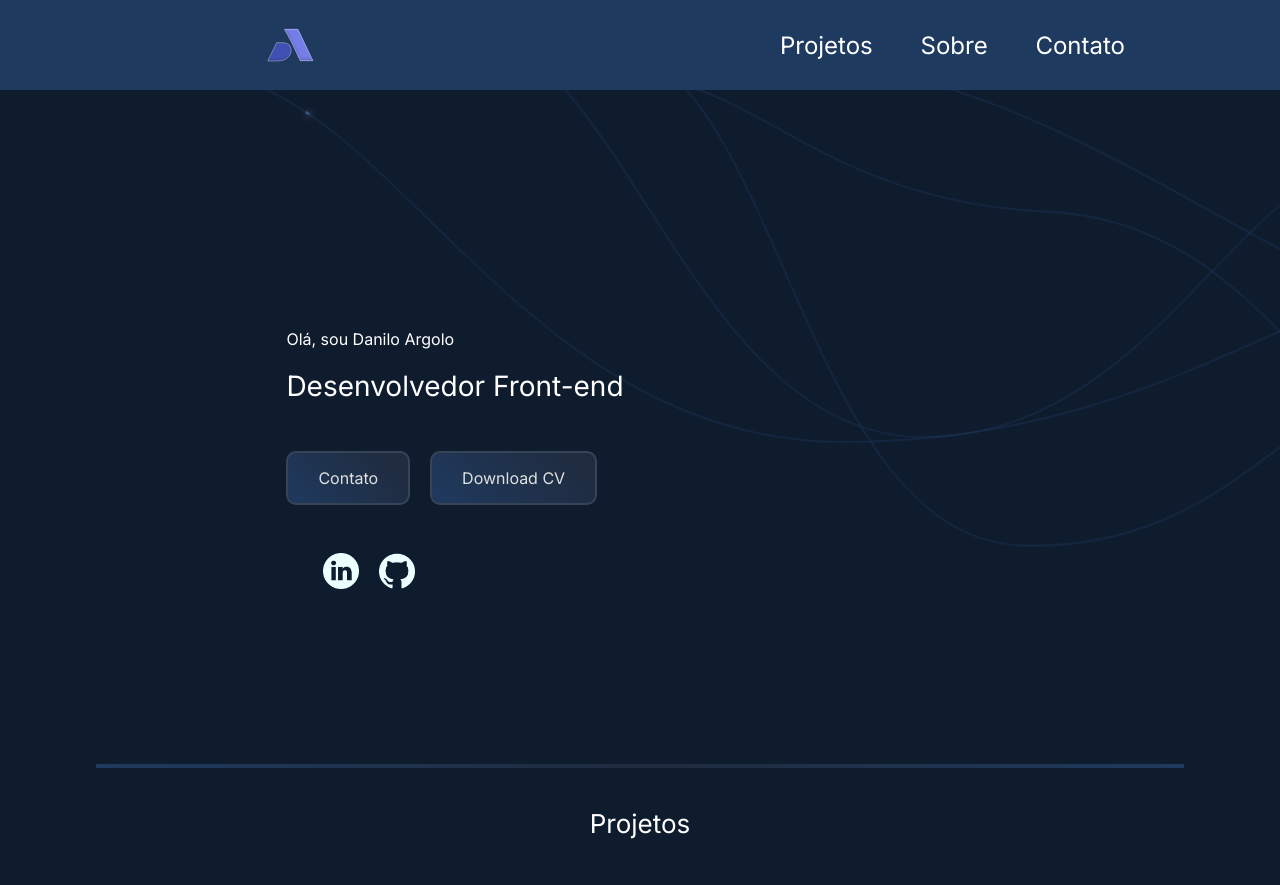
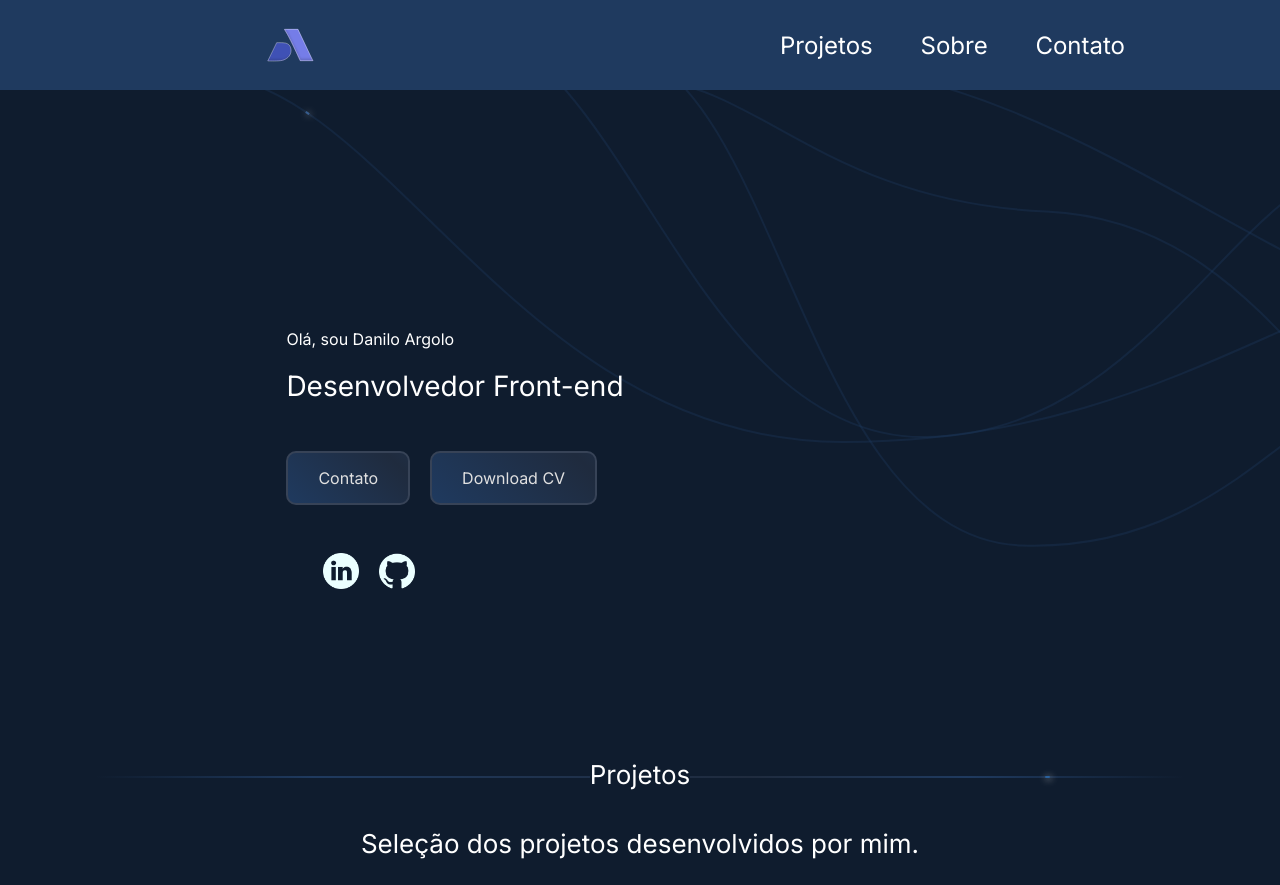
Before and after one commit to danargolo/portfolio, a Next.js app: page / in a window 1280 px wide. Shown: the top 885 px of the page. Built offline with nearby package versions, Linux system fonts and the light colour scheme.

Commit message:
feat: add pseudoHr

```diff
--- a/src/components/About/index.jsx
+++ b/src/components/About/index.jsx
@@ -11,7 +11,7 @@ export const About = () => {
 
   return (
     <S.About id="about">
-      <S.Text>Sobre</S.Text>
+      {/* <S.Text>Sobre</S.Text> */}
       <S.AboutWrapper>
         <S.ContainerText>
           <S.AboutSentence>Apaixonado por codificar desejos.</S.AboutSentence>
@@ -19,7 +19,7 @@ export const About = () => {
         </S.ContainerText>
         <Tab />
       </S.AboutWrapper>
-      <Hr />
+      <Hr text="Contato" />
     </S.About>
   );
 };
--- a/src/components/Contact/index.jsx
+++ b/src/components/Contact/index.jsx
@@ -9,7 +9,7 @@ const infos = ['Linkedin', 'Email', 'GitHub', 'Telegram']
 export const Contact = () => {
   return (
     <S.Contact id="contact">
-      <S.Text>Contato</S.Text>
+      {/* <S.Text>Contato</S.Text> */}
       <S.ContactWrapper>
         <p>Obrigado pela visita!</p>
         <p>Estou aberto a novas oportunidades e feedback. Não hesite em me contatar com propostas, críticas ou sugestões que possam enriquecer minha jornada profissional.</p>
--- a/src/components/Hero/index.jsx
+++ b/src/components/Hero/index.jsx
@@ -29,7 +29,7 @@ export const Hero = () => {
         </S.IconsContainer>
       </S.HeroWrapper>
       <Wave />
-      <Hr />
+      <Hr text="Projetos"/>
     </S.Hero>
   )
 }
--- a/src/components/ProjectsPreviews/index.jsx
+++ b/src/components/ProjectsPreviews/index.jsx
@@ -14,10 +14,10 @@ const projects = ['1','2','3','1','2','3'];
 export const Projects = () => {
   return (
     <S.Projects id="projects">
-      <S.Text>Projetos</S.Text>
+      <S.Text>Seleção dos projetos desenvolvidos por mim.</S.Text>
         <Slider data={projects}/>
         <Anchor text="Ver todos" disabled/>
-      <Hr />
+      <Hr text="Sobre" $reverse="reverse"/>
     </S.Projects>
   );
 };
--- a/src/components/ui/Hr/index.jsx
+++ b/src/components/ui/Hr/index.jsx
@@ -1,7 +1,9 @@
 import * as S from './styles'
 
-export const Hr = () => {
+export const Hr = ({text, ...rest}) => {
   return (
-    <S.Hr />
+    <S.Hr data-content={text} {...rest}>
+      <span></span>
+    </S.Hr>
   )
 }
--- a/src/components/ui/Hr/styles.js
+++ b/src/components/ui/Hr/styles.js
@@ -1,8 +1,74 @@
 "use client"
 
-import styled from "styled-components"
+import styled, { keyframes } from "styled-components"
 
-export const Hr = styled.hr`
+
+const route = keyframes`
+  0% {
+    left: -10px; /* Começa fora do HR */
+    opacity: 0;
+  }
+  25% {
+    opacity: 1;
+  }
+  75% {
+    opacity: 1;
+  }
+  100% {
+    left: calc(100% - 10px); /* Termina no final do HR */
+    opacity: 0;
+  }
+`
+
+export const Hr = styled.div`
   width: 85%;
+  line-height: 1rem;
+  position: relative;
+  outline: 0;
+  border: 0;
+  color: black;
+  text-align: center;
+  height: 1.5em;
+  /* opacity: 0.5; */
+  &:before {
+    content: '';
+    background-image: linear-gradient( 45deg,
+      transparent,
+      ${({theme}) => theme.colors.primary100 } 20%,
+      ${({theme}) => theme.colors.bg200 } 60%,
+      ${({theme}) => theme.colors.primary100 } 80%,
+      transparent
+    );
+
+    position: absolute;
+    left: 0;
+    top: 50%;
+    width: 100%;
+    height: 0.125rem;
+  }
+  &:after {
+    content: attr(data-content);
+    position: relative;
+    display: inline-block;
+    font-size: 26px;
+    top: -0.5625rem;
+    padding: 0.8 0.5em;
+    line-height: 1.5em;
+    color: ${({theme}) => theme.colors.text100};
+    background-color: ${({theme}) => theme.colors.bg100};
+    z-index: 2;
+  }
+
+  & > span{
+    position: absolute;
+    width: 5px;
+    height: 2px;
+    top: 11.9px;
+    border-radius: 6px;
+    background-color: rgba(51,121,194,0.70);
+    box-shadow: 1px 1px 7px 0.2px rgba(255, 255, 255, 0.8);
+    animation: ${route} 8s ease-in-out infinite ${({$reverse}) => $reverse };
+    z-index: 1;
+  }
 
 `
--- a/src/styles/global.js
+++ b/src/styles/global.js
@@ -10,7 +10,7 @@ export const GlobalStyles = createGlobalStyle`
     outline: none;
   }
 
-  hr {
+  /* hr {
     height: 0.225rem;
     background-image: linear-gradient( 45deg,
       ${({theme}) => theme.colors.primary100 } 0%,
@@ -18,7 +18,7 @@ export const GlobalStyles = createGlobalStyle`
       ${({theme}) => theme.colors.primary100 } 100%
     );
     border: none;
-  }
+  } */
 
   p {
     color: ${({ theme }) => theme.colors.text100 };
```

----

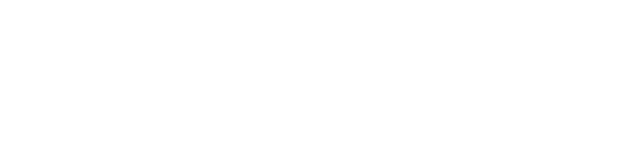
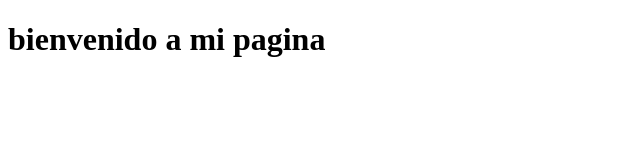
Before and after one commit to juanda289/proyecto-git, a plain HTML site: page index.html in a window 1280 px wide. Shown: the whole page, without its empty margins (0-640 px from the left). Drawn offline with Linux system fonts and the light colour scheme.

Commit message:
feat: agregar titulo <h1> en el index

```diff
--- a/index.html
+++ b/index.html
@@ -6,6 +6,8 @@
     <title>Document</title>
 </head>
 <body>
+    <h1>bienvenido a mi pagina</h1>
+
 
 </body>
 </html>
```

----

Show the lines in the entries above that include the string "colors".

+      ${({theme}) => theme.colors.primary100 } 20%,
+      ${({theme}) => theme.colors.bg200 } 60%,
+      ${({theme}) => theme.colors.primary100 } 80%,
+    color: ${({theme}) => theme.colors.text100};
+    background-color: ${({theme}) => theme.colors.bg100};
       ${({theme}) => theme.colors.primary100 } 0%,
       ${({theme}) => theme.colors.primary100 } 100%
     color: ${({ theme }) => theme.colors.text100 };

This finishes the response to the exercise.